● **TASK TO CARRY OUT**: Repeat every record exactly, omitting the pictures.

━━ THE RECORDS

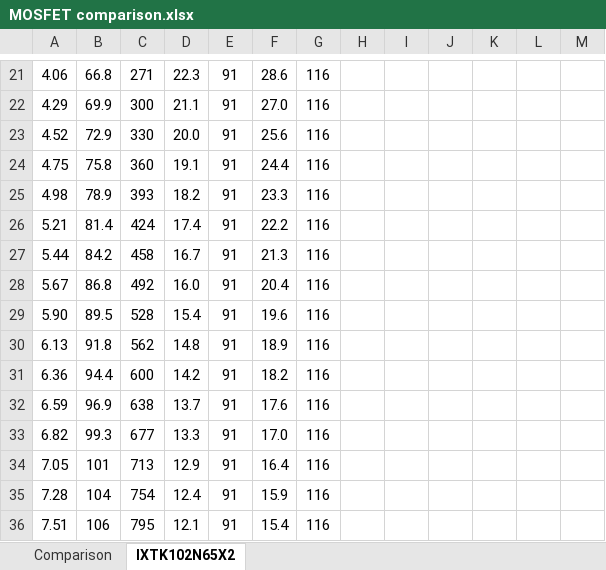
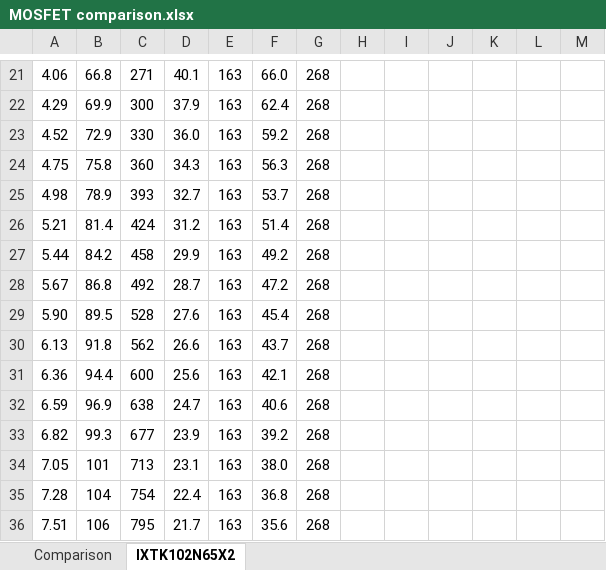
Before and after one commit to VMelnalksnis/DCEL-1000, an Excel workbook: DOCS/MOSFET comparison.xlsx, sheet IXTK102N65X2, drawn as a sheet; only a part is shown, gaps mark what is left out; values as stored, in another font and other column widths than the file's, no borders; charts and pictures not drawn; the diff covers the shown part only; the diff names each change by its address in the sheet, - before the commit and + after, or states it on an @@ line.

```diff
--- a/DOCS/MOSFET comparison.xlsx (sheet IXTK102N65X2)
+++ b/DOCS/MOSFET comparison.xlsx (sheet IXTK102N65X2)
-D21: 22.3
+D21: 40.1
-E21:E36: 91
+E21:E36: 163
-F21: 28.6
+F21: 66.0
-G21:G36: 116
+G21:G36: 268
-D22: 21.1
+D22: 37.9
-F22: 27.0
+F22: 62.4
-D23: 20.0
+D23: 36.0
-F23: 25.6
+F23: 59.2
-D24: 19.1
+D24: 34.3
-F24: 24.4
+F24: 56.3
-D25: 18.2
+D25: 32.7
-F25: 23.3
+F25: 53.7
-D26: 17.4
+D26: 31.2
-F26: 22.2
+F26: 51.4
-D27: 16.7
+D27: 29.9
-F27: 21.3
+F27: 49.2
-D28: 16.0
+D28: 28.7
-F28: 20.4
+F28: 47.2
-D29: 15.4
+D29: 27.6
-F29: 19.6
+F29: 45.4
-D30: 14.8
+D30: 26.6
-F30: 18.9
+F30: 43.7
-D31: 14.2
+D31: 25.6
-F31: 18.2
+F31: 42.1
-D32: 13.7
+D32: 24.7
-F32: 17.6
+F32: 40.6
-D33: 13.3
+D33: 23.9
-F33: 17.0
+F33: 39.2
-D34: 12.9
+D34: 23.1
-F34: 16.4
+F34: 38.0
-D35: 12.4
+D35: 22.4
-F35: 15.9
+F35: 36.8
-D36: 12.1
+D36: 21.7
-F36: 15.4
+F36: 35.6
```
Also changed, not shown: 269 edited cells elsewhere in this sheet, charts or pictures, DOCS/Part list.xlsx, 6 other files.
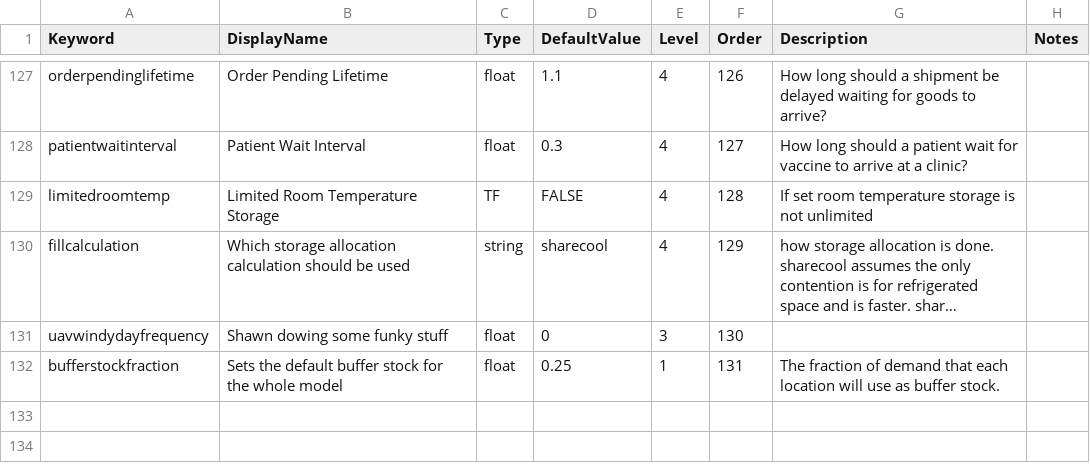
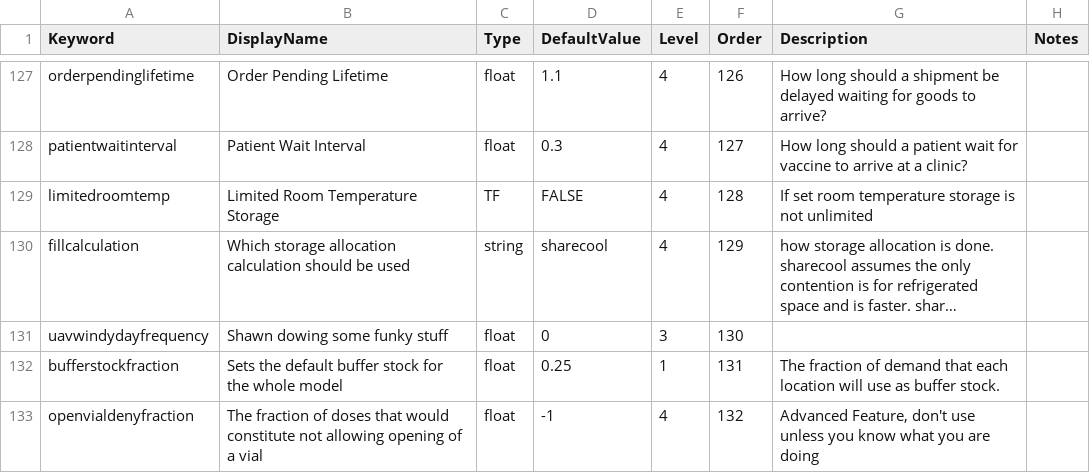
Before and after one commit to PSC-PublicHealth/HERMES, a CSV file: HERMES2/src/sim/input_default.csv, drawn as a sheet; only a part is shown, gaps mark what is left out; long unchanged cells end in ….

Commit message:
Added a parameter that allows one to define a fraction of doses per vial that one has to get to to open a vial.
By default, this is off.

The input parameter is openvialdenyfraction, and if it is less than 0, it is off, if it is greater than 1.00 then everything thing that is not fully using a vial will be denied.  Anything in between, if the last vial to be used has a population demand that is less than (non inclusive) floor(doses per vial*fraction)
then the vial will not be used.

This can only be set globally, and I have tested it, but if used, one should be careful to make sure the results look like they make sense.

```diff
--- a/HERMES2/src/sim/input_default.csv
+++ b/HERMES2/src/sim/input_default.csv
@@ -132 +132,2 @@ uavwindydayfrequency,Shawn dowing some funky stuff,float,0,3,130,,
 bufferstockfraction,Sets the default buffer stock for the whole model,float,0.25,1,131,The fraction of demand that each location will use as buffer stock.,
+openvialdenyfraction,The fraction of doses that would constitute not allowing opening of a vial,float,-1,4,132,"Advanced Feature, don't use unless you know what you are doing",
```
Also changed, not shown: 2 other files.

━━━━

● **RESPONSE**:
Before and after one commit to VMelnalksnis/DCEL-1000, an Excel workbook: DOCS/MOSFET comparison.xlsx, sheet IXTK102N65X2, drawn as a sheet; only a part is shown, gaps mark what is left out; values as stored, in another font and other column widths than the file's, no borders; charts and pictures not drawn; the diff covers the shown part only; the diff names each change by its address in the sheet, - before the commit and + after, or states it on an @@ line.

```diff
--- a/DOCS/MOSFET comparison.xlsx (sheet IXTK102N65X2)
+++ b/DOCS/MOSFET comparison.xlsx (sheet IXTK102N65X2)
-D21: 22.3
+D21: 40.1
-E21:E36: 91
+E21:E36: 163
-F21: 28.6
+F21: 66.0
-G21:G36: 116
+G21:G36: 268
-D22: 21.1
+D22: 37.9
-F22: 27.0
+F22: 62.4
-D23: 20.0
+D23: 36.0
-F23: 25.6
+F23: 59.2
-D24: 19.1
+D24: 34.3
-F24: 24.4
+F24: 56.3
-D25: 18.2
+D25: 32.7
-F25: 23.3
+F25: 53.7
-D26: 17.4
+D26: 31.2
-F26: 22.2
+F26: 51.4
-D27: 16.7
+D27: 29.9
-F27: 21.3
+F27: 49.2
-D28: 16.0
+D28: 28.7
-F28: 20.4
+F28: 47.2
-D29: 15.4
+D29: 27.6
-F29: 19.6
+F29: 45.4
-D30: 14.8
+D30: 26.6
-F30: 18.9
+F30: 43.7
-D31: 14.2
+D31: 25.6
-F31: 18.2
+F31: 42.1
-D32: 13.7
+D32: 24.7
-F32: 17.6
+F32: 40.6
-D33: 13.3
+D33: 23.9
-F33: 17.0
+F33: 39.2
-D34: 12.9
+D34: 23.1
-F34: 16.4
+F34: 38.0
-D35: 12.4
+D35: 22.4
-F35: 15.9
+F35: 36.8
-D36: 12.1
+D36: 21.7
-F36: 15.4
+F36: 35.6
```
Also changed, not shown: 269 edited cells elsewhere in this sheet, charts or pictures, DOCS/Part list.xlsx, 6 other files.
Before and after one commit to PSC-PublicHealth/HERMES, a CSV file: HERMES2/src/sim/input_default.csv, drawn as a sheet; only a part is shown, gaps mark what is left out; long unchanged cells end in ….

Commit message:
Added a parameter that allows one to define a fraction of doses per vial that one has to get to to open a vial.
By default, this is off.

The input parameter is openvialdenyfraction, and if it is less than 0, it is off, if it is greater than 1.00 then everything thing that is not fully using a vial will be denied.  Anything in between, if the last vial to be used has a population demand that is less than (non inclusive) floor(doses per vial*fraction)
then the vial will not be used.

This can only be set globally, and I have tested it, but if used, one should be careful to make sure the results look like they make sense.

```diff
--- a/HERMES2/src/sim/input_default.csv
+++ b/HERMES2/src/sim/input_default.csv
@@ -132 +132,2 @@ uavwindydayfrequency,Shawn dowing some funky stuff,float,0,3,130,,
 bufferstockfraction,Sets the default buffer stock for the whole model,float,0.25,1,131,The fraction of demand that each location will use as buffer stock.,
+openvialdenyfraction,The fraction of doses that would constitute not allowing opening of a vial,float,-1,4,132,"Advanced Feature, don't use unless you know what you are doing",
```
Also changed, not shown: 2 other files.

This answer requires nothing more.